Check each line below for the word "after". How many have it? Answer with the number only.

● **Exercise data**:
*** Begin section ***

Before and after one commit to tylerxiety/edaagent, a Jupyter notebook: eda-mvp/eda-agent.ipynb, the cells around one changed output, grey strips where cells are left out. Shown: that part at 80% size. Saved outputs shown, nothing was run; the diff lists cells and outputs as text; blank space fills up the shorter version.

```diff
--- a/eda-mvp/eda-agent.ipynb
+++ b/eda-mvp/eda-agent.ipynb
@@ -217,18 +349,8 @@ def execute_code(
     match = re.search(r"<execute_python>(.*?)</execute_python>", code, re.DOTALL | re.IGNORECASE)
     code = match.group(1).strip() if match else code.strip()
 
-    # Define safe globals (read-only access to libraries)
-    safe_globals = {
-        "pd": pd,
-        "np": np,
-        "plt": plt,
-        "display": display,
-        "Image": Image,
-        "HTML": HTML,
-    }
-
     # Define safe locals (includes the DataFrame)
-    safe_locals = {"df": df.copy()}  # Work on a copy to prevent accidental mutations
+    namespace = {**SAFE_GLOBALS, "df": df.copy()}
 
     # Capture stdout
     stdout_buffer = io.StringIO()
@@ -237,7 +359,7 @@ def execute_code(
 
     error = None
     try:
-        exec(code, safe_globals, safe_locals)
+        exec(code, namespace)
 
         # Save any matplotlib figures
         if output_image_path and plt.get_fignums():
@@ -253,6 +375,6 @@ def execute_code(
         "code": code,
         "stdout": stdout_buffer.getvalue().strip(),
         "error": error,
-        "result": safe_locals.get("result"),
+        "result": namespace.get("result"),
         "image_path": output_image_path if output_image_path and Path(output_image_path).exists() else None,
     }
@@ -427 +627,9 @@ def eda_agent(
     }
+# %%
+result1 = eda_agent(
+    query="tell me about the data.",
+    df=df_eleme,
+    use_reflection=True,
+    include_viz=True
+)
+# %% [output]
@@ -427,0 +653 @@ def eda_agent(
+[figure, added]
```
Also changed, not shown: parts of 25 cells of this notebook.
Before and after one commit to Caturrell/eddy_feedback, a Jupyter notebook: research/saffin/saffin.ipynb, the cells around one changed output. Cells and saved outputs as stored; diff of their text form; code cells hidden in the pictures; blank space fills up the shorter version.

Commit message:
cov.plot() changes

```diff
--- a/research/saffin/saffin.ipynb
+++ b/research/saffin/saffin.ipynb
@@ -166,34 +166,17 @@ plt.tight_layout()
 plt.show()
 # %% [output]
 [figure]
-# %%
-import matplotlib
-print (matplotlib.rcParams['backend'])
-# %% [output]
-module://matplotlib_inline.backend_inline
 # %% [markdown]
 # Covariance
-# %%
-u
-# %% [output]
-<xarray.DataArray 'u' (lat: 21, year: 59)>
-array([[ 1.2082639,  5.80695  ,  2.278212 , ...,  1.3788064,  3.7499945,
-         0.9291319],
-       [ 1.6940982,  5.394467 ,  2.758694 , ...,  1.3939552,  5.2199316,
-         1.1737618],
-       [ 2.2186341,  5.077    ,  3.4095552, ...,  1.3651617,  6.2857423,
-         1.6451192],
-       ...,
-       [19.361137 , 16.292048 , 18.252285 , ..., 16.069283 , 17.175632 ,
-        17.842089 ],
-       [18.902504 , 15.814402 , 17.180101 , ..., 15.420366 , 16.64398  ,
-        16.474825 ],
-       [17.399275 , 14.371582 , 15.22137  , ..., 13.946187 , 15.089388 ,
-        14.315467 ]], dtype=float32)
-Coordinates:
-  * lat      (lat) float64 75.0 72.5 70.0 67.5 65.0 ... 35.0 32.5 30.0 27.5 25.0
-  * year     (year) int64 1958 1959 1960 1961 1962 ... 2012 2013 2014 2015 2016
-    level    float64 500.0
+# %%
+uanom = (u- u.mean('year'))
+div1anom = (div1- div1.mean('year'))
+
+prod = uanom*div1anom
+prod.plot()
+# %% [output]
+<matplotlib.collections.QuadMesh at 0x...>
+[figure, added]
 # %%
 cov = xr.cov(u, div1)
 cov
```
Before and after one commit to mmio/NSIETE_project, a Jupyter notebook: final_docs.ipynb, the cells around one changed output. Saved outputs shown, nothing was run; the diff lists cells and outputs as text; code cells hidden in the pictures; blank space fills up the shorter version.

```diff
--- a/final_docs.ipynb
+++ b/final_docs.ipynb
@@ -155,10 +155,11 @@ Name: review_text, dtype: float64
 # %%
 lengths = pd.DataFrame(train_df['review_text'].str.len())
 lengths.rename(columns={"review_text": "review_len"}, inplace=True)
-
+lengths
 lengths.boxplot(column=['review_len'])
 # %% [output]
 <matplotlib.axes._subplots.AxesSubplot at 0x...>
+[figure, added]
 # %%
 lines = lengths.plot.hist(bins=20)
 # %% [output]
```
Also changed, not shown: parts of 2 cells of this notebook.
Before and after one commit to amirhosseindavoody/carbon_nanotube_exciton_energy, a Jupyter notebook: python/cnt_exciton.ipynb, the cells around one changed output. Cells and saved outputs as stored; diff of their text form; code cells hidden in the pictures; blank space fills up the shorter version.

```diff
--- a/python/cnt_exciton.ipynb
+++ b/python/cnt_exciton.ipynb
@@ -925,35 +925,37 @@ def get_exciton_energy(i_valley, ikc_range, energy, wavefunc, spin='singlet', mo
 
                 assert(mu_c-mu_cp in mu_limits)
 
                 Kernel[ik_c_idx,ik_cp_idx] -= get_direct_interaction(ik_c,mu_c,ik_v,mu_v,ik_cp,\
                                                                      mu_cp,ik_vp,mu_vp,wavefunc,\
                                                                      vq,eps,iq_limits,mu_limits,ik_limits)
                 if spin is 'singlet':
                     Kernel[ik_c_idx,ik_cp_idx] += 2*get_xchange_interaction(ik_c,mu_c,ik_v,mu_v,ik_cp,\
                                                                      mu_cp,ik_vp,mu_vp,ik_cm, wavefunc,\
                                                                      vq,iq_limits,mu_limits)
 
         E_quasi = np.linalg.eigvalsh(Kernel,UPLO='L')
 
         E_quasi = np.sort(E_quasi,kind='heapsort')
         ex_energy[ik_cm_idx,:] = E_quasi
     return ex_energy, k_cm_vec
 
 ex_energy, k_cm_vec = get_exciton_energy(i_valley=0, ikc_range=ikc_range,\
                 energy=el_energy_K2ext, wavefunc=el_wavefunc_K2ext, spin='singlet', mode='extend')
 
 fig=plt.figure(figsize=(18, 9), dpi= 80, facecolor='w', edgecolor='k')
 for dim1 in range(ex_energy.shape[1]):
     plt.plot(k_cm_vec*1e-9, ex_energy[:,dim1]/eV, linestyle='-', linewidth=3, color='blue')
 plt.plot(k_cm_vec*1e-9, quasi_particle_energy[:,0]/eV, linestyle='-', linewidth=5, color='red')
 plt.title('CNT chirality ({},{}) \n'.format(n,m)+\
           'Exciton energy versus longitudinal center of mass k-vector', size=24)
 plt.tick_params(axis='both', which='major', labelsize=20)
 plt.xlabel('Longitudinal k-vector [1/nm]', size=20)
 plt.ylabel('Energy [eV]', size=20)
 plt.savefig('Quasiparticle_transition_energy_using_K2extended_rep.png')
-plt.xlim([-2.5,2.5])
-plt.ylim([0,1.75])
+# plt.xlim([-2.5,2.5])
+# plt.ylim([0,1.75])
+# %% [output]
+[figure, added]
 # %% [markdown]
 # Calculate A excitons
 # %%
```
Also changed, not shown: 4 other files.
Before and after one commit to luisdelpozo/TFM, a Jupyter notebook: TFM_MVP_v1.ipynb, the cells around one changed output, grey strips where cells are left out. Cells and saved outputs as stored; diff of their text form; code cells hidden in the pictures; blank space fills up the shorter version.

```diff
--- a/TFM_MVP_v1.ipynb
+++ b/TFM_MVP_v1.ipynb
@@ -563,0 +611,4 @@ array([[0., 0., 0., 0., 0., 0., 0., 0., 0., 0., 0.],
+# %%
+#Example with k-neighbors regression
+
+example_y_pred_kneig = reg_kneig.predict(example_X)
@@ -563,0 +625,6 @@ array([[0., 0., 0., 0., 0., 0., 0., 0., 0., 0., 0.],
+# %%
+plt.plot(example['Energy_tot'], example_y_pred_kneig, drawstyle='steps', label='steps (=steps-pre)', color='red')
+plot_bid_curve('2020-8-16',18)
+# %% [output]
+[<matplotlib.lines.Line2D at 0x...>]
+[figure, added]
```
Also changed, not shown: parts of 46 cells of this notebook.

*** End section ***

● **Your solution**:
5